= Task to complete =
Could you give the entries back exactly as they stand, minus any pictures?

= The data =
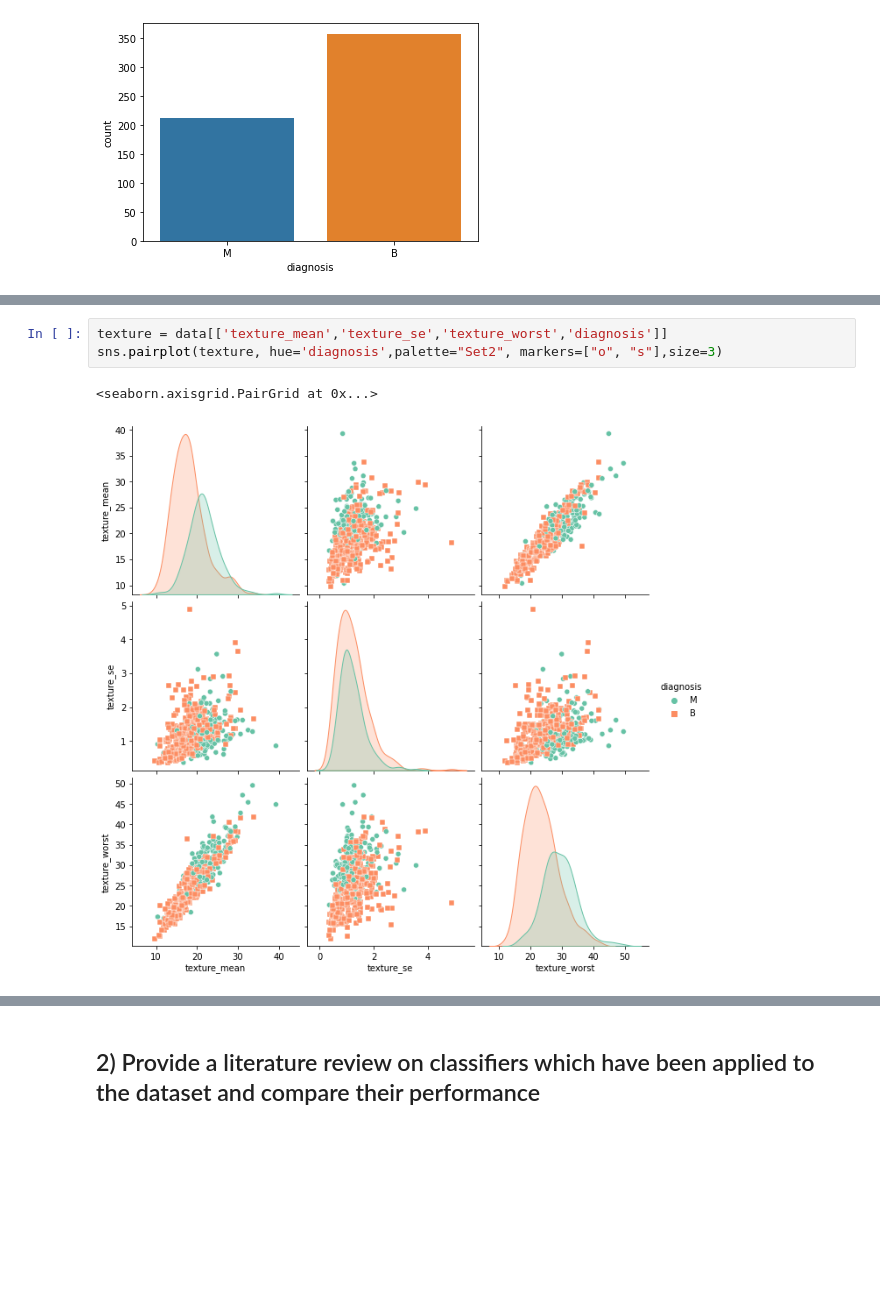
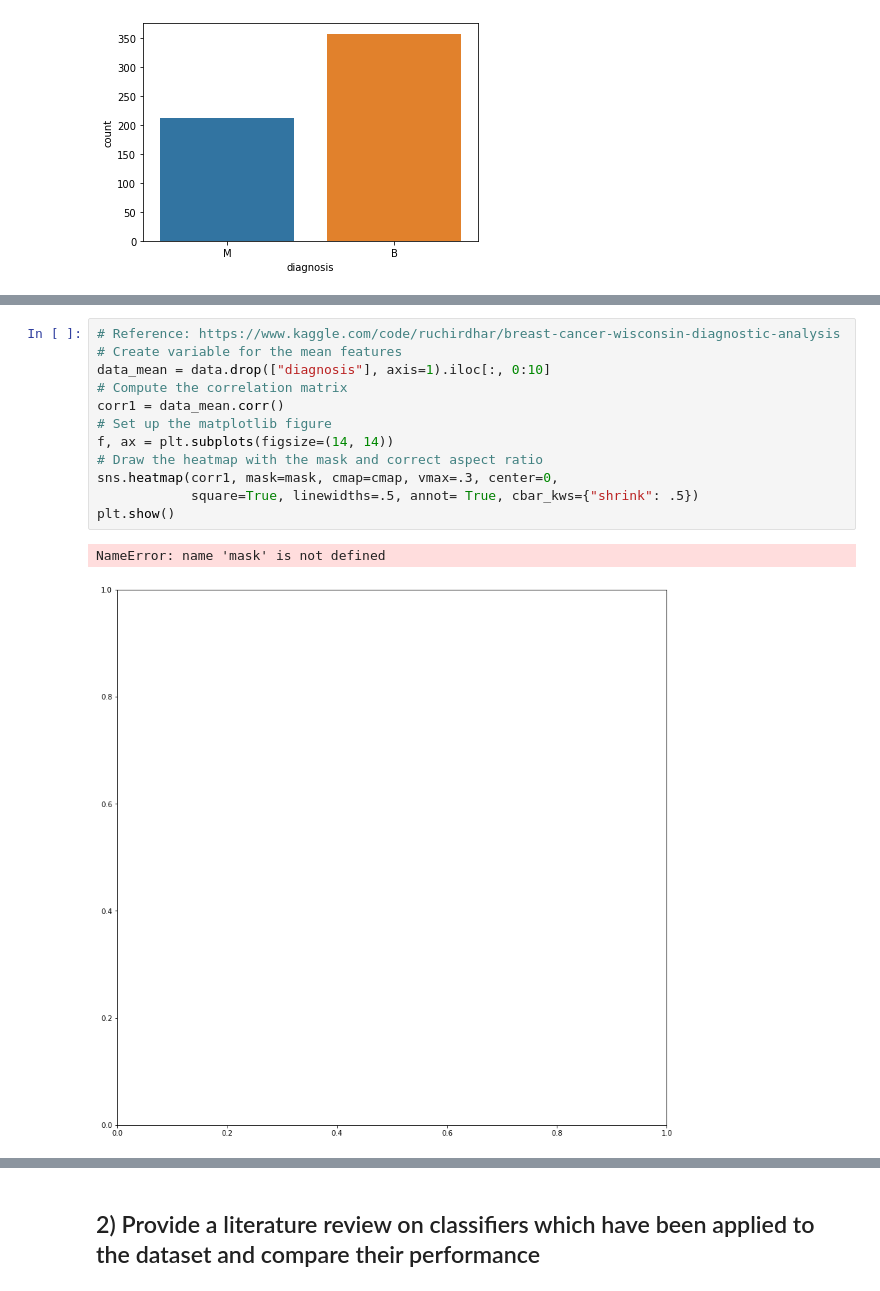
Before and after one commit to LaisColetta/PdDA_Project2, a Jupyter notebook: Project2.ipynb, the cells around one changed output, grey strips where cells are left out. Cells and saved outputs as stored; diff of their text form; blank space fills up the shorter version.

```diff
--- a/Project2.ipynb
+++ b/Project2.ipynb
@@ -175,6 +198,15 @@ sns.pairplot(radius, hue='diagnosis',palette="Set2", markers=["o", "s"],size=3)
 # %%
-texture = data[['texture_mean','texture_se','texture_worst','diagnosis']]
-sns.pairplot(texture, hue='diagnosis',palette="Set2", markers=["o", "s"],size=3)
+# Reference: https://www.kaggle.com/code/ruchirdhar/breast-cancer-wisconsin-diagnostic-analysis
+# Create variable for the mean features
+data_mean = data.drop(["diagnosis"], axis=1).iloc[:, 0:10]
+# Compute the correlation matrix
+corr1 = data_mean.corr()
+# Set up the matplotlib figure
+f, ax = plt.subplots(figsize=(14, 14))
+# Draw the heatmap with the mask and correct aspect ratio
+sns.heatmap(corr1, mask=mask, cmap=cmap, vmax=.3, center=0,
+            square=True, linewidths=.5, annot= True, cbar_kws={"shrink": .5})
+plt.show()
 # %% [output]
-<seaborn.axisgrid.PairGrid at 0x...>
+NameError: name 'mask' is not defined
-[figure, old version]
+[figure, new version]
```
Also changed, not shown: parts of 17 cells of this notebook.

= Your response =
Before and after one commit to LaisColetta/PdDA_Project2, a Jupyter notebook: Project2.ipynb, the cells around one changed output, grey strips where cells are left out. Cells and saved outputs as stored; diff of their text form; blank space fills up the shorter version.

```diff
--- a/Project2.ipynb
+++ b/Project2.ipynb
@@ -175,6 +198,15 @@ sns.pairplot(radius, hue='diagnosis',palette="Set2", markers=["o", "s"],size=3)
 # %%
-texture = data[['texture_mean','texture_se','texture_worst','diagnosis']]
-sns.pairplot(texture, hue='diagnosis',palette="Set2", markers=["o", "s"],size=3)
+# Reference: https://www.kaggle.com/code/ruchirdhar/breast-cancer-wisconsin-diagnostic-analysis
+# Create variable for the mean features
+data_mean = data.drop(["diagnosis"], axis=1).iloc[:, 0:10]
+# Compute the correlation matrix
+corr1 = data_mean.corr()
+# Set up the matplotlib figure
+f, ax = plt.subplots(figsize=(14, 14))
+# Draw the heatmap with the mask and correct aspect ratio
+sns.heatmap(corr1, mask=mask, cmap=cmap, vmax=.3, center=0,
+            square=True, linewidths=.5, annot= True, cbar_kws={"shrink": .5})
+plt.show()
 # %% [output]
-<seaborn.axisgrid.PairGrid at 0x...>
+NameError: name 'mask' is not defined
-[figure, old version]
+[figure, new version]
```
Also changed, not shown: parts of 17 cells of this notebook.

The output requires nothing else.